GOG.com Introduces Password Protected RAR Files On Its Game Installers, Fans Accuse Of DRM

GOG.com has moved away from inno’s own compression to storing a password-protected RAR archive inside their installers; a move that brought a lot of complains from various GOG users. According to fans, this new decision to include password-protected RAR files is basically a form of DRM, something that is against what GOG really stands for. On the other hand, GOG.com’s developer ‘Gowor’ shed some light on what exactly is currently going on.

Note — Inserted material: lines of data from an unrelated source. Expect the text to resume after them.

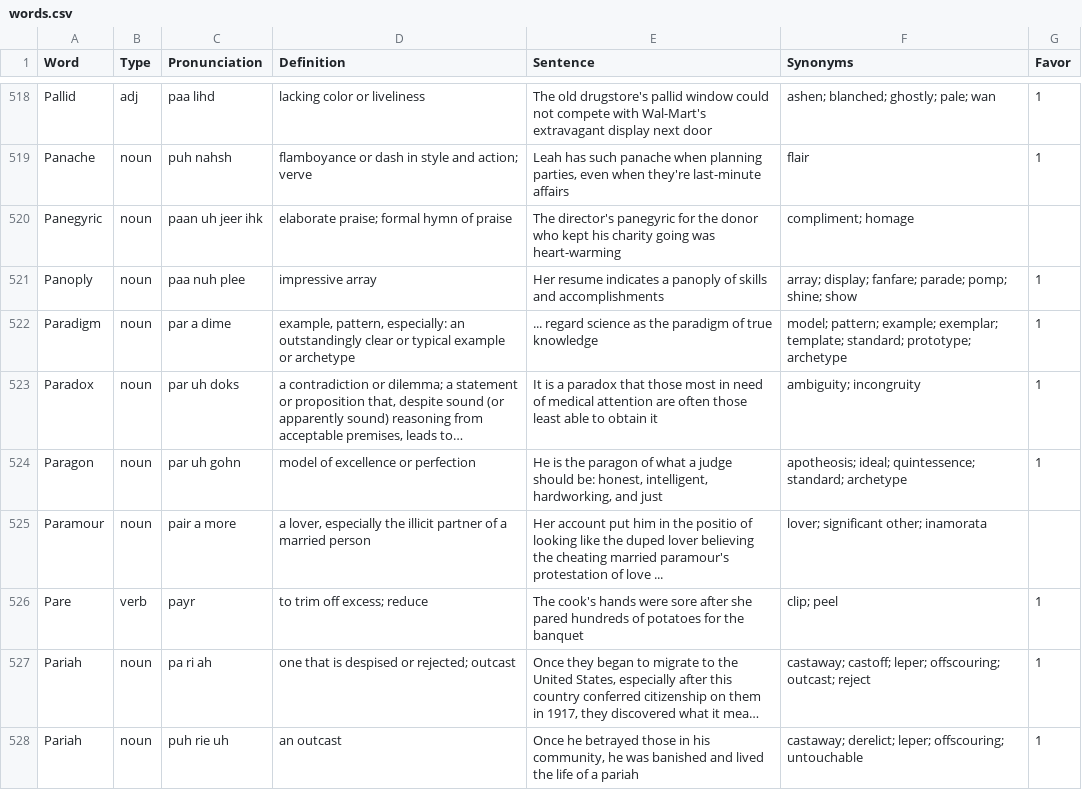
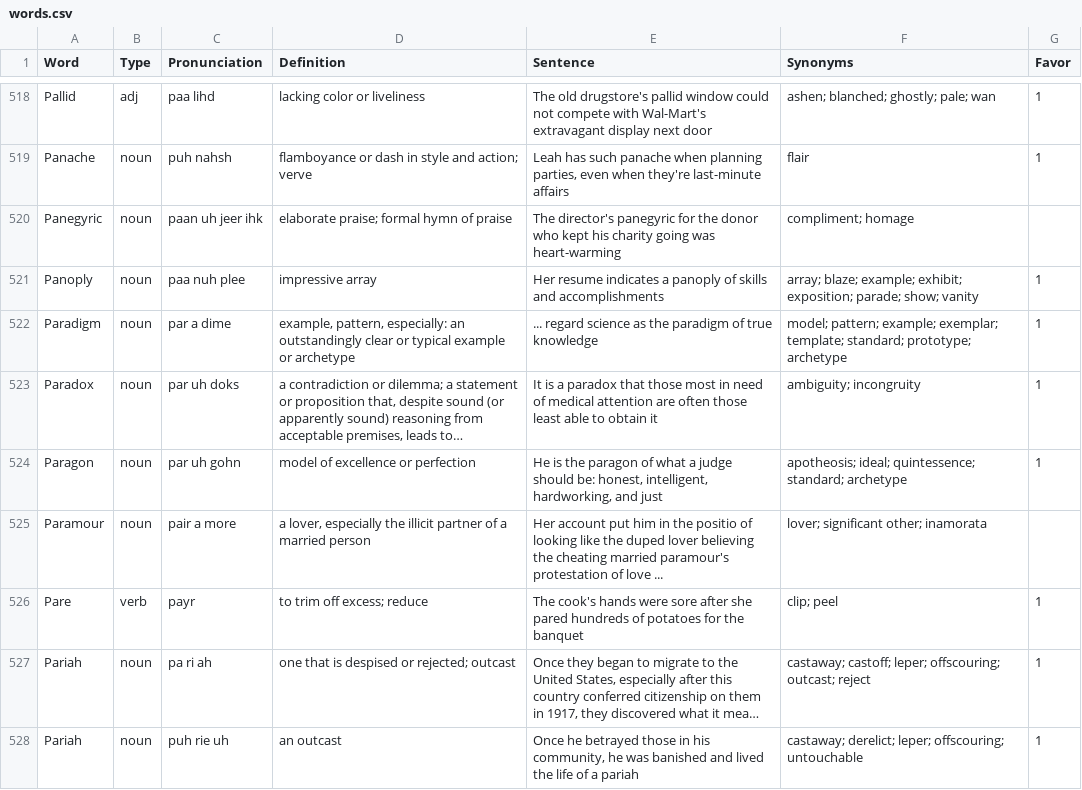
Before and after one commit to ogarci79/python, a CSV file: vocabulary/src/words.csv, drawn as a sheet; only a part is shown, gaps mark what is left out; long unchanged cells end in ….

Commit message:
more words

```diff
--- a/vocabulary/src/words.csv
+++ b/vocabulary/src/words.csv
@@ -520,3 +520,3 @@ Panache,noun,puh nahsh,flamboyance or dash in style and action; verve,"Leah has
 Panegyric,noun,paan uh jeer ihk,elaborate praise; formal hymn of praise,The director's panegyric for the donor who kept his charity going was heart-warming,compliment; homage,
-Panoply,noun,paa nuh plee,impressive array,Her resume indicates a panoply of skills and accomplishments,array; display; fanfare; parade; pomp; shine; show,1
+Panoply,noun,paa nuh plee,impressive array,Her resume indicates a panoply of skills and accomplishments,array; blaze; example; exhibit; exposition; parade; show; vanity,1
 Paradigm,noun,par a dime,"example, pattern, especially: an outstandingly clear or typical example or archetype",... regard science as the paradigm of true knowledge,model; pattern; example; exemplar; template; standard; prototype; archetype,1
```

According to Gowor, the archives are password-protected because the GOG.com team wanted to avoid the situation where someone tampers with the archive and uploads it to a torrent site, and because the team wanted to avoid the situation of ‘when user will see a unprotected rar file, download and unpack it, and get a “broken” installation, because he didn’t use the installer.’

“There were situations, when users would download just a single part of the installer, or try to unrar it manually (because apparently some browsers detect our new archives as rar files), or even try to open the .bin files with the VLC Video Player.
In such a situation I think it’s better to give immediate “it won’t work that way” message, rather than allow someone to make a “partial” installation, which may or may not work, without any information. “

Gowor claimed that the Installer is designed mostly for reliability and ease of use for any user, and that most users won’t be affected by those password protected files (as the Installers never ask gamers to insert a password).

As Gowor added:

“Mind you – if you are using the supported installation mode, you don’t have to enter the password anywhere. Nor is it in any way dependent on username, or hardware, or anything else. It’s more or less hardcoded into the installer (I see you guys already figured out how), as much as the decompression algorithm. You can still use the installer exactly as you could since the beginning of GOG, and install your games wherever, whenever, and however many times you want. It doesn’t detect where was it downloaded from either. That hasn’t changed at all. “

Of course this decision to move to password protected RAR archives comes with a price. This new method now prevents the use of tools such as innoextract to dump installer contents. By a number of users, this was the go-to method to set up games with DOSbox/emulators/ScummVM/Freespace 2 on phones, Linux and other platforms.

Users have already figured out ways to gain the passwords for GOG.com’s password protected RAR archives, so at least there is a workaround for those few who are affected by it.

Gowor concluded:

“We don’t really support installing the game by manually unpacking the archives (for whatever reason you do that). On the other hand, I see you already figured out the algorithm for obtaining the password, so you are still able to do as much. I’m not going to say “Hey, good job hacking into our software guys!”, but I’m not going to try and make the password harder either.”

John Papadopoulos

John is the founder and Editor in Chief at DSOGaming. He is a PC gaming fan and highly supports the modding and indie communities.Before creating DSOGaming, John worked on numerous gaming websites. While he is a die-hard PC gamer, his gaming roots can be found on consoles. John loved - and still does - the 16-bit consoles, and considers SNES to be one of the best consoles. Still, the PC platform won him over consoles. That was mainly due to 3DFX and its iconic dedicated 3D accelerator graphics card, Voodoo 2. John has also written a higher degree thesis on the "The Evolution of PC graphics cards." Contact: Email